El Ángel en la cuspide de la Columna de la Independencia sigue su vigilia permanente.

A November to (Not) Remember

I know. The Blog Renaissance I promised has hit a lull. A major lull. Let's just call it the November darkness effect. I don't know what Arlo's excuse is, but I, like the rest of you, begin to suspect his "autobiography" may be somewhat slow to materialize on these pages...

Anyway, I was looking at Bill Simmon's latest column, when I came across this sentence, in a piece about taking his daughter to her first NBA game:
She was so delighted by the Clippers dancers that I'm more worried than ever about keeping her off the pole (every father's most important job).
Keeping her off the pole? Dude, that's your daughter you're talking about! What the fuck were you thinking when you wrote that sentence? Even the suggestion of one's daughter as a stripper is completely absurd! I repeat, what the fuck were you thinking?

The Amazing Stephon Marbury


You all could probably guess my favorite quote of all time comes from the always topical "If I Did It" manuscript. Peruse this moment of absolute sublimity:
I was in a lousy mood after the recital. I was exhausted, and not looking forward to getting on another plane, but most of all I was upset about my brief conversation with Ron Fishman. I didn't like what Ron had said about Nicole and the girls: We don't know the half of it. The half I did know about was bad enough, but Ron seemed to think it was worse than either of us imagined. I also thought back to my conversation with Cora, Ron's wife, and felt another twinge of guilt. I'd pretty much given up on Nicole, but she was still the mother of my kids. I had to do something; if not for her, for them.
The best part of this quote is the phrase "We don't know the half of it." In fact, it appears 4 times in the book and acts as a sort key to the Juice's unconscious life. I also like that he tells us "I'd pretty much given up on Nicole... [but] I had to do something...for them." So, you killed Nicole for your kids? Nice gesture!

The whole tome is priceless, well-worth repeated rereading. This ties in quite nicely with this quote I read on ESPN today regarding Stephon Marbury and Zeke Thomas:
"Isiah has to start me," Marbury reportedly said, according to the Daily News. "I've got so much [stuff] on Isiah and he knows it. He thinks he can [get] me. But I'll [get] him first. You have no idea what I know."
Just imagine an "If I Did It" style novelization of this absurdist saga; "You have know idea what I know" would stand in nicely for "We don't know the half of it."

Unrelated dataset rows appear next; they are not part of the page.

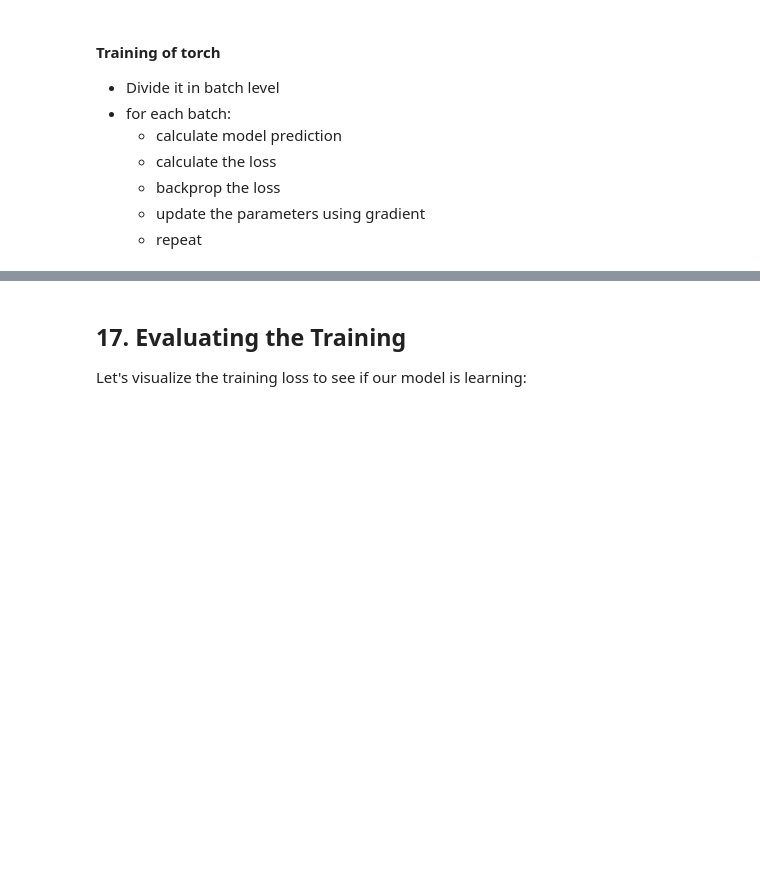
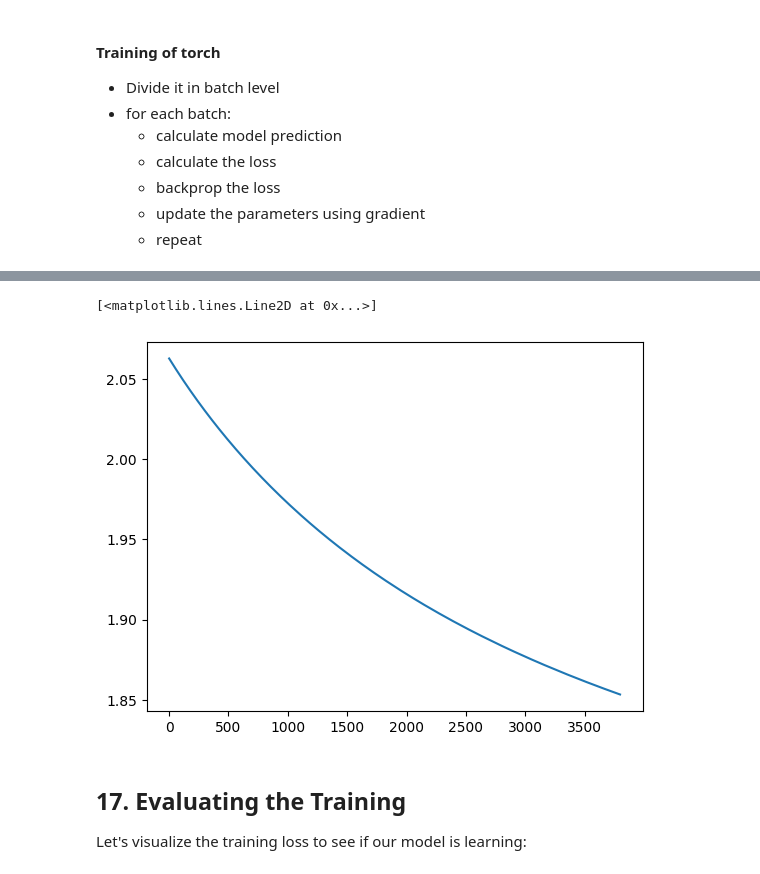
Before and after one commit to jdasam/aat3020, a Jupyter notebook: notebooks/1_word2vec.ipynb, the cells around one changed output, grey strips where cells are left out. Drawn from its saved outputs; the diff is of its cells as text; code cells hidden in the pictures; blank space fills up the shorter version.

```diff
--- a/notebooks/1_word2vec.ipynb
+++ b/notebooks/1_word2vec.ipynb
@@ -622,3 +617,8 @@ plt.imshow(center_words_vectors.detach())
   - backprop the loss
   - update the parameters using gradient
   - repeat
+# %%
+vector_size = 64
+wordvecs = torch.randn(len(vocab), vector_size) / vector_size ** 0.5
+wordvecs.requires_grad = True
+learning_rate = 1e0
@@ -659,3 +684,25 @@ wordve
+# %%
+# train with for loop
+batch_size = 500
+current_idx = 0
+
+loss_record = []
+num_epoch = 20
+for epoch in tqdm(range(num_epoch)):
+  while current_idx < len(train_set):
+    # if(current_idx > 180000): break
+
+    batch = train_set[current_idx:current_idx+batch_size]
+    nll = train_with_single_batch(batch, wordvecs)
+    loss_record.append(nll)
+    current_idx += 500
+  random.shuffle(train_set)
+  current_idx = 0
+# %%
+plt.plot(loss_record)
+# %% [output]
+[<matplotlib.lines.Line2D at 0x...>]
+[figure, added]
 # %%
 from tqdm.auto import tqdm
 # %%
```
Also changed, not shown: parts of 28 cells of this notebook.
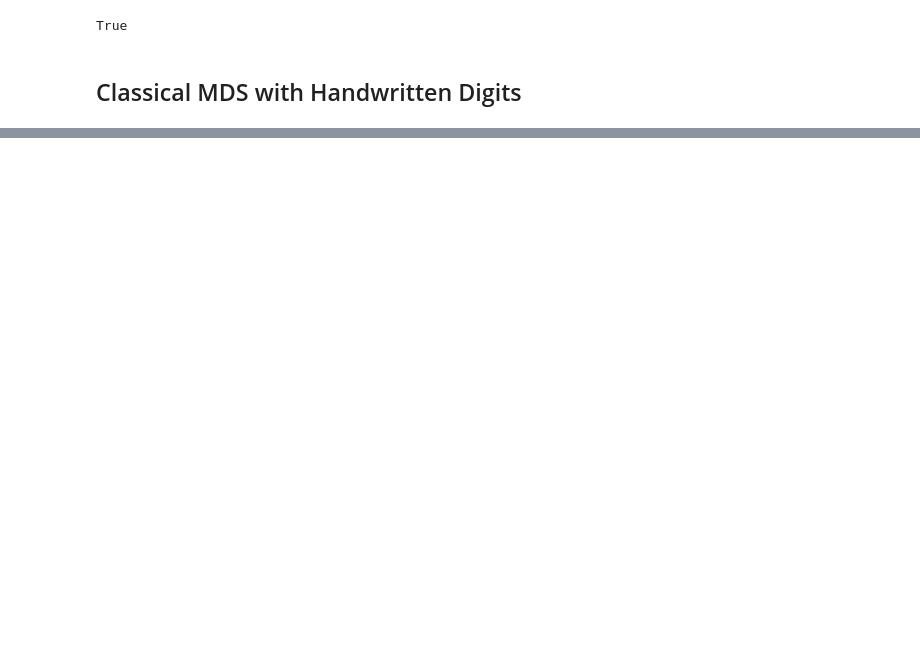
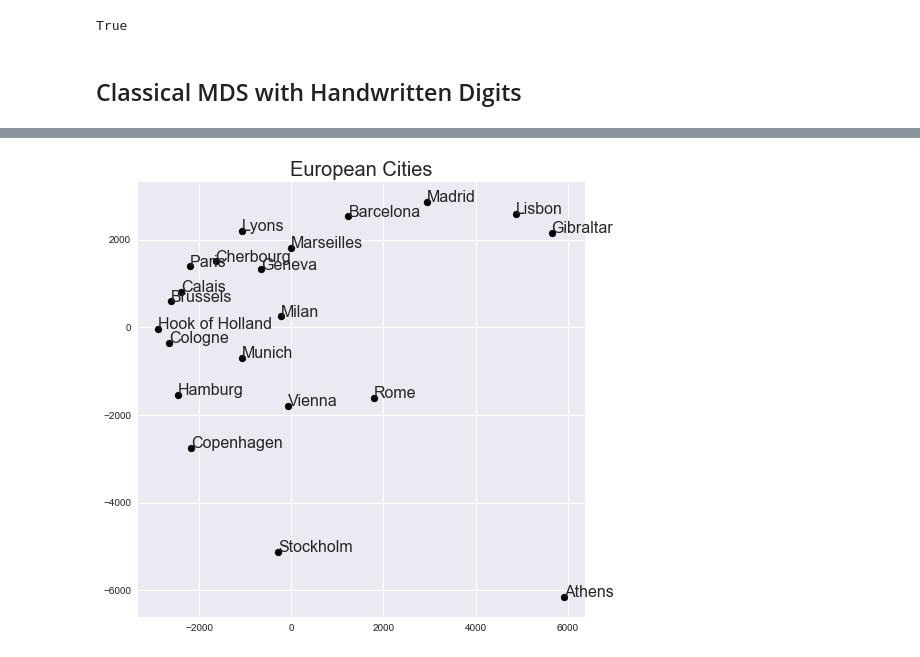
Before and after one commit to GAnagno/Dimensionality-Reduction, a Jupyter notebook: Multidimensional Scaling.ipynb, the cells around one changed output, grey strips where cells are left out. Cells and saved outputs as stored; diff of their text form; code cells hidden in the pictures; blank space fills up the shorter version.

```diff
--- a/Multidimensional Scaling.ipynb
+++ b/Multidimensional Scaling.ipynb
@@ -148,0 +206,5 @@ plt.clim(-0.5, 9.5);
+# %%
+import pandas as pd
+eurodist = pd.read_csv('C:/Users/GAO/Jupyter/data/eurodist.csv')
+eurodist.head()
+labels = list(eurodist.columns[1:])
@@ -148,0 +219,13 @@ plt.clim(-0.5, 9.5);
+# %%
+np.random.seed(0)
+euro_cities = np.array(eurodist.T[1:].T)
+model = MDS(n_components=2)
+X = model.fit_transform(euro_cities)
+# plot results
+_ = plt.figure(figsize=(8,8))
+_ = plt.scatter(X[:, 0], X[:, 1], c='black')
+_ = plt.title('European Cities', size=20)
+for i in range(len(labels)):
+    _ = plt.text(X[i][0]+0.02, X[i][1]+0.02, s=labels[i], size=16)
+# %% [output]
+[figure, added]
```
Also changed, not shown: parts of 11 cells of this notebook.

Alas, it appears Stephon's days with the Knicks are numbered. It has been a wild, incredibly successful ride, nevertheless. I, for one, have loved every single minute of it.